Next, be sure to bring copies of your latest X-ray or MRI reports or any other test results, including reports from specialists you've seen. Include the specialists' contact information - phone numbers, e-mail addresses and so forth. As a provider treating you, I want to be sure that any treatment I provide works with, and not against, what your other providers are recommending.
Get your history straight - your medical history and your family's. Your provider needs to know about any previous hospitalizations, as well as old or current medical problems, even if they are not the reason you are going to the provider this time.
If you have diabetes, record your daily blood sugar measurement and bring along your log.
If you have high blood pressure, get a series of readings at home during the week prior to your visit so your doctor can gauge whether your numbers have spiked just because you are in a busy medical clinic--a phenomenon known as "white coat hypertension."
On the day of the visit, prepare yourself
Bring any secondary medical insurance cards with you; the clinic can receive third-party reimbursement.
Sit down and think about what you want to get out of the visit. This is the time to understand that your 15 minutes cannot address everything. You may have five or six issues on your mind, but realistically you are going to have time to deal with, at most, your top three. Decide what these are before going in.
Consider making a second appointment if you believe your issues are complicated or so numerous as to require the extra time. The important point is to set your own priorities for the day you walk into the office.
Show up 15 minutes early and be prepared to fill out some forms.
Seeing the provider: your time to be heard
Start with your most pressing questions right away, the ones you've thought about beforehand. This is not the time to be shy. When recounting your symptoms, be as specific as you can.
Your provider will guide you with questions, but try to be accurate: When exactly did the pain start? What part of the body is affected most? How long does the pain last? Be as descriptive as possible: Is the pain sharp? Does it have a burning quality, or is it dull? Try to remember and report colors, smells, intensity. Every bit of information is important in order to get to the bottom of your condition.
You've done your job as a patient. Now it's the provider's turn. You should expect to leave your appointment knowing the answers to three questions: What is wrong? Why? What can I do about it? In reality, your provider may not have the definitive answers yet. Tests may be ordered and follow-ups scheduled.
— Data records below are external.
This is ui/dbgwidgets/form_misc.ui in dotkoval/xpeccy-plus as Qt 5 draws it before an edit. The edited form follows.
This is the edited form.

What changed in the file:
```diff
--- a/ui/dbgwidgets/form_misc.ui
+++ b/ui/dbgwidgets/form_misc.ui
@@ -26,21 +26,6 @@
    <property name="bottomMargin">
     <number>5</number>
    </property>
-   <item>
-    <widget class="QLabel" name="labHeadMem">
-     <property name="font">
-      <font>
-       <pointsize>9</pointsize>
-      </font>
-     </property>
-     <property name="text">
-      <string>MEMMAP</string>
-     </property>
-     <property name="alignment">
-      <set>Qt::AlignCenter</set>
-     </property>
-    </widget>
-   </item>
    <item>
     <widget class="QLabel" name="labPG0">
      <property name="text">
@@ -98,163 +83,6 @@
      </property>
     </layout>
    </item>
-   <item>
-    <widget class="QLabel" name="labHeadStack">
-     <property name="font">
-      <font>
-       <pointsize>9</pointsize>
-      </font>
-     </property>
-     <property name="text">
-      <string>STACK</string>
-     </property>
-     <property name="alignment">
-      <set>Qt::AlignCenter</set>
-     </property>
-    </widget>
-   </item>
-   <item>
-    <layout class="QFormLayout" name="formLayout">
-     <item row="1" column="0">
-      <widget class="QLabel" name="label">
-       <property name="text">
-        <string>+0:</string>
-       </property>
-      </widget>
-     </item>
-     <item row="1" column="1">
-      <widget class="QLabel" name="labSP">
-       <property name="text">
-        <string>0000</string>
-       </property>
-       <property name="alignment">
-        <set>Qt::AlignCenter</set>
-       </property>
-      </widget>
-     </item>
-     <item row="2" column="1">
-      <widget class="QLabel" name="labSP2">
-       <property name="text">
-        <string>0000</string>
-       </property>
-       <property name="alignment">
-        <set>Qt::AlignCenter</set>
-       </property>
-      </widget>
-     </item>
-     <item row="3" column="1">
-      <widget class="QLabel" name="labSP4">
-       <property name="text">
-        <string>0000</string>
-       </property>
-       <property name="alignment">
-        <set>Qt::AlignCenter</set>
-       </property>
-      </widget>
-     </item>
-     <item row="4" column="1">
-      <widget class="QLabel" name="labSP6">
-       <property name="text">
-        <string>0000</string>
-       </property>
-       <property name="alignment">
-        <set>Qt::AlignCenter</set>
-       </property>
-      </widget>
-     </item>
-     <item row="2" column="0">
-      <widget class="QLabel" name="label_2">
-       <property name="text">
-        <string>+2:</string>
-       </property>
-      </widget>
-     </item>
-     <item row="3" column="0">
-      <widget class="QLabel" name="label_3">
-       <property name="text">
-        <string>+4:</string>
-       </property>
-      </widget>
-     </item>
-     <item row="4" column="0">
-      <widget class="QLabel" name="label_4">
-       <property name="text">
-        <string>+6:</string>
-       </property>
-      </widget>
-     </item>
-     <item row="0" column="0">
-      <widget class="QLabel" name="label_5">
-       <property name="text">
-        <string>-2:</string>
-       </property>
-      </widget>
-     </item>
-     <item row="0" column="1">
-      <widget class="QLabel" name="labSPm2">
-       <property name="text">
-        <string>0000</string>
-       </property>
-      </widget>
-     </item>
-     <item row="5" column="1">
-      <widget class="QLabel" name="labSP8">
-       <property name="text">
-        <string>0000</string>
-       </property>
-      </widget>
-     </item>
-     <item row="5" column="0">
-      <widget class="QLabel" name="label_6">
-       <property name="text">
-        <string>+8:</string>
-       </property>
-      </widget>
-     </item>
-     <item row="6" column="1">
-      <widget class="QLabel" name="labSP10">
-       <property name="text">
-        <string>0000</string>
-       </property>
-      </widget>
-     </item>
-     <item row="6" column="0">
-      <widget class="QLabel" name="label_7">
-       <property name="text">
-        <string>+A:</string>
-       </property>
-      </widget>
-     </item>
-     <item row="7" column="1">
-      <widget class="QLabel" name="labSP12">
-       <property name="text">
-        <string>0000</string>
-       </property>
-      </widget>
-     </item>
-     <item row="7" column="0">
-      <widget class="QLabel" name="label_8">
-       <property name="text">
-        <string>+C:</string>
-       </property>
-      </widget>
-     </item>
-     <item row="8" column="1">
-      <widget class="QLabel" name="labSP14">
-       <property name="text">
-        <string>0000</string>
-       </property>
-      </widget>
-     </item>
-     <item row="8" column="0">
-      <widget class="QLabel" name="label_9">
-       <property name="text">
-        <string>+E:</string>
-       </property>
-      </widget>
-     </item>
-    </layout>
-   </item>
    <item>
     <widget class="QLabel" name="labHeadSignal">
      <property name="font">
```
But you should at least be given an idea of what the provider thinks is going on and what treatments may be possible.
Know what to ask
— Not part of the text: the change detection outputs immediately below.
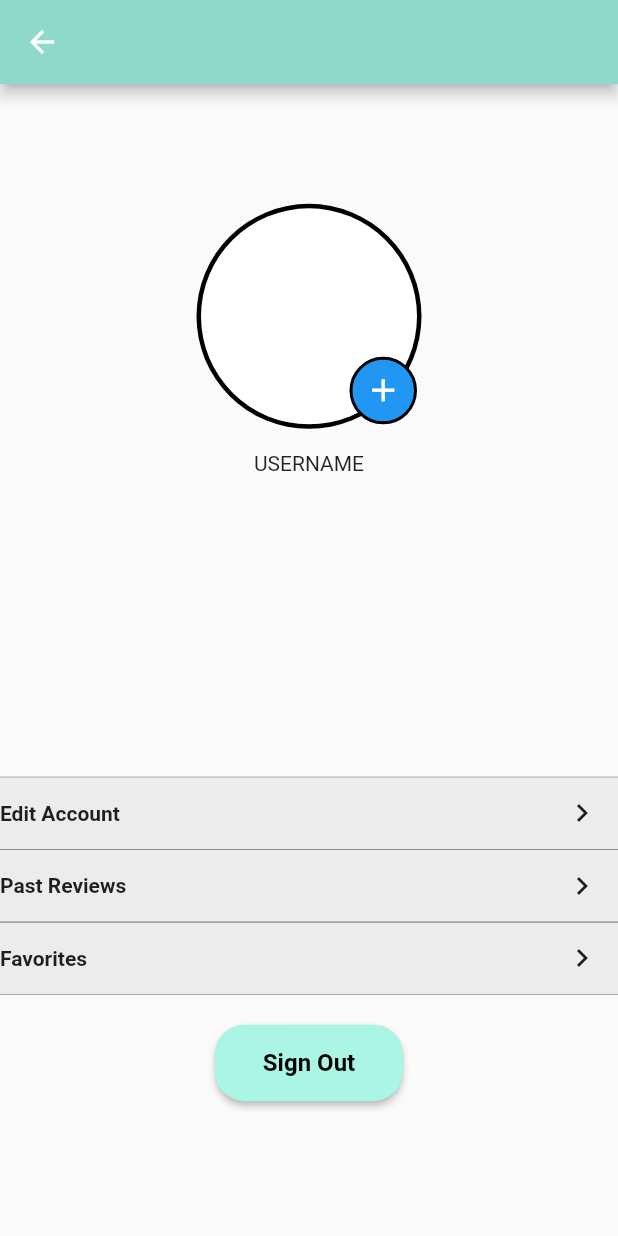
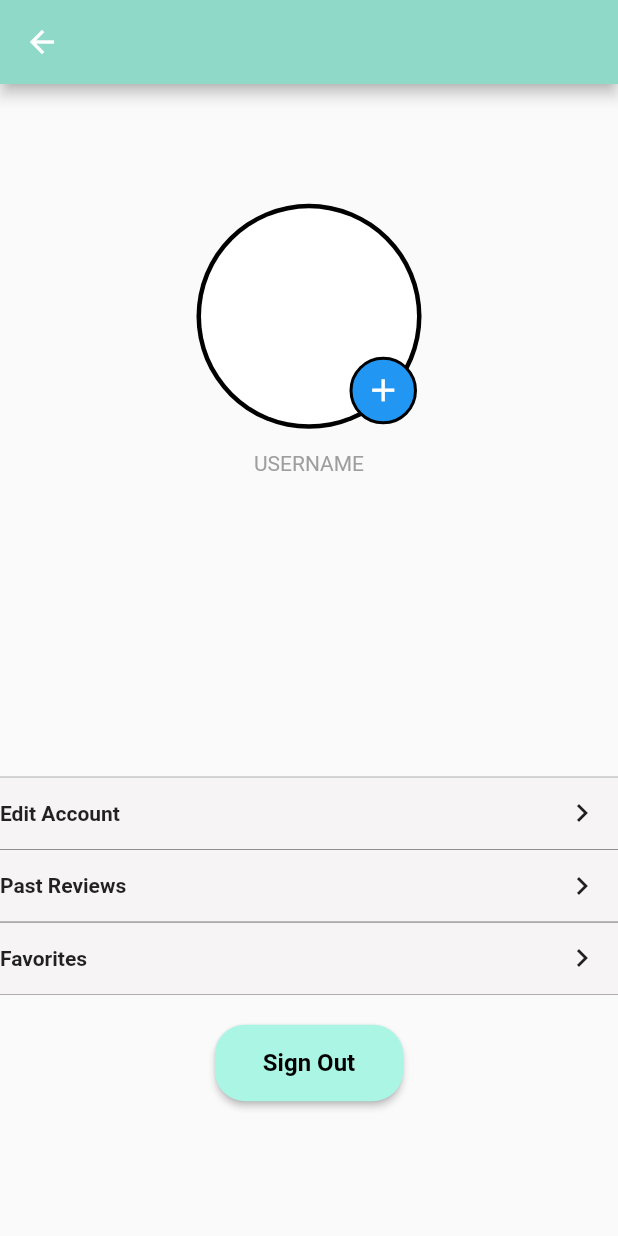
Before and after one commit to JeffreyAguilar/CityScope, a Flutter app: the LibraryTab screen opened directly, on a phone screen of 412 x 824 dp. Run offline on Flutter 3.47's test engine with Material 2 defaults, Android fonts, the light colour scheme and no system bars; our stand-ins replace cloud_firestore, firebase_auth, firebase_core, google_maps_flutter, sliding_up_panel; accounts and stored records are empty.

Commit message:
minor change to colors of tabs

```diff
--- a/lib/library_tab.dart
+++ b/lib/library_tab.dart
@@ -56,7 +56,12 @@ class _LibraryTabState extends State<LibraryTab> {
               height: 15,
             ),
             const Center(
-              child: Text('USERNAME'),
+              child: Text(
+                'USERNAME',
+                style: TextStyle(
+                  color: Colors.grey,
+                ),
+              ),
             ),
             const SizedBox(
               height: 200,
@@ -65,7 +70,7 @@ class _LibraryTabState extends State<LibraryTab> {
               padding: const EdgeInsets.only(top: 1.0),
               child: Container(
                 decoration: const BoxDecoration(
-                  color: Color.fromARGB(255, 236, 236, 236),
+                  color: Color.fromARGB(255, 246, 244, 244),
                   border: Border.symmetric(
                     horizontal: BorderSide(
                       color: Colors.black,
@@ -95,7 +100,7 @@ class _LibraryTabState extends State<LibraryTab> {
             ),
             Container(
               decoration: const BoxDecoration(
-                color: Color.fromARGB(255, 236, 236, 236),
+                color: Color.fromARGB(255, 246, 244, 244),
                 border: Border.symmetric(
                   horizontal: BorderSide(
                     color: Colors.black,
@@ -123,7 +128,7 @@ class _LibraryTabState extends State<LibraryTab> {
             ),
             Container(
               decoration: const BoxDecoration(
-                color: Color.fromARGB(255, 236, 236, 236),
+                color: Color.fromARGB(255, 246, 244, 244),
                 border: Border.symmetric(
                   horizontal: BorderSide(
                     color: Colors.black,
@@ -144,9 +149,7 @@ class _LibraryTabState extends State<LibraryTab> {
                   ),
                   IconButton(
                     icon: const Icon(Icons.chevron_right),
-                    onPressed: () {
-
-                    },
+                    onPressed: () {},
                   ),
                 ],
               ),
```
If your provider recommends a certain procedure, you should find out:
- Why do I need it?
- How is it carried out?
- How risky is it?
- Is there an alternative?
- Who is going to do it?
- Where will it be done?
- How fast will I get back to normal life?